**Task objective:** In the listing below, find each line that holds the string "global" and copy it.

---------- Data shown

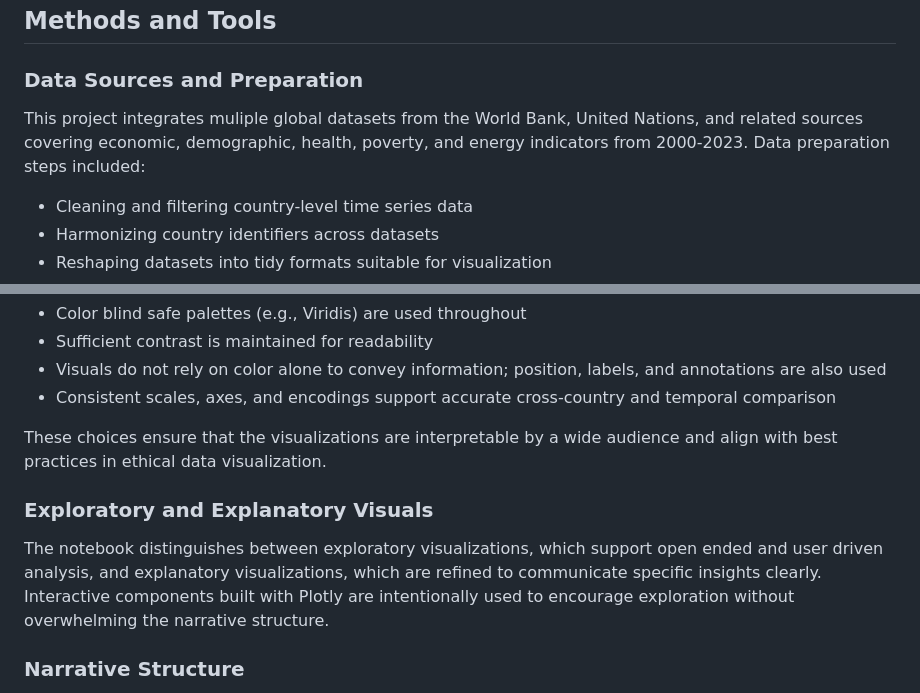
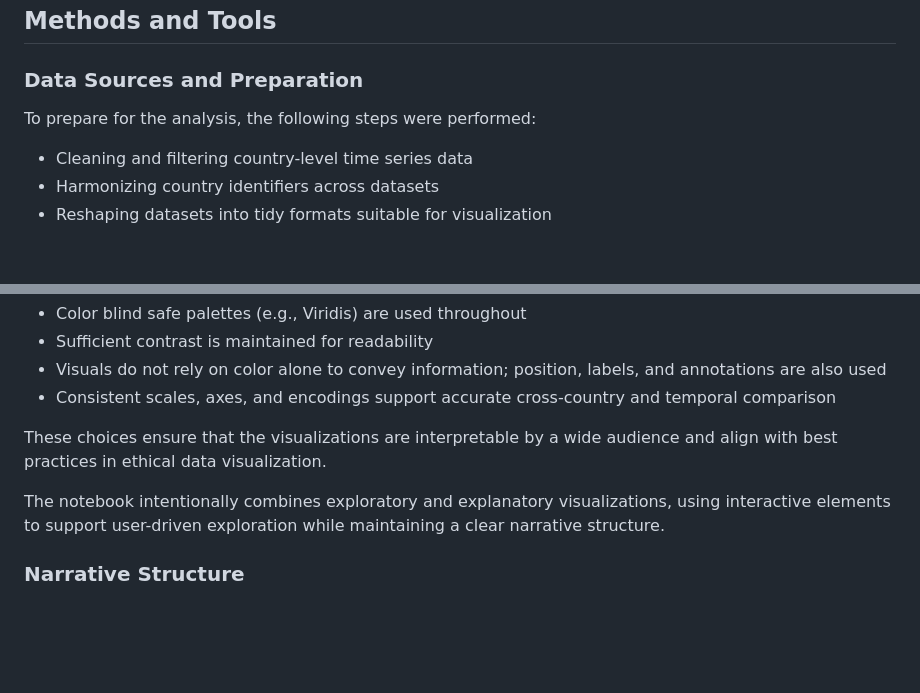
Before and after one commit to deeschoi/Development-Pathways-2011-2023-, a Markdown page: README.md, 2 parts joined by grey strips. Drawn GitHub-style; blank space fills up the shorter version.

Commit message:
Revise README for clarity on methods and visuals
Updated the methods and tools section to clarify data preparation steps and refined the explanation of visualizations in the notebook.

```diff
--- a/README.md
+++ b/README.md
@@ -46,8 +46,7 @@ All figures and interactive components will render automatically.
 
 ## Methods and Tools
 ### Data Sources and Preparation
-This project integrates muliple global datasets from the World Bank, United Nations, and related sources covering economic, demographic, health, poverty, and energy indicators from 2000-2023. Data preparation steps included:
-
+To prepare for the analysis, the following steps were performed:
 - Cleaning and filtering country-level time series data
 - Harmonizing country identifiers across datasets
 - Reshaping datasets into tidy formats suitable for visualization
@@ -76,8 +75,7 @@ All visualizations are designed with clarity, perception, and accessibility as c
 
 These choices ensure that the visualizations are interpretable by a wide audience and align with best practices in ethical data visualization.
 
-### Exploratory and Explanatory Visuals
-The notebook distinguishes between exploratory visualizations, which support open ended and user driven analysis, and explanatory visualizations, which are refined to communicate specific insights clearly. Interactive components built with Plotly are intentionally used to encourage exploration without overwhelming the narrative structure.
+The notebook intentionally combines exploratory and explanatory visualizations, using interactive elements to support user-driven exploration while maintaining a clear narrative structure.
 
 ### Narrative Structure
 Visualizations are embedded within a structured narrative that progresses from broad global trends to more focused relationships between economic capacity, life expectancy, poverty, population change, and renewable energy use. Each visualization is designed to serve a specific communicative purpose rather than functioning as a standalone chart.
```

--------------------

**Finished exercise:**
-This project integrates muliple global datasets from the World Bank, United Nations, and related sources covering economic, demographic, health, poverty, and energy indicators from 2000-2023. Data preparation steps included:
 Visualizations are embedded within a structured narrative that progresses from broad global trends to more focused relationships between economic capacity, life expectancy, poverty, population change, and renewable energy use. Each visualization is designed to serve a specific communicative purpose rather than functioning as a standalone chart.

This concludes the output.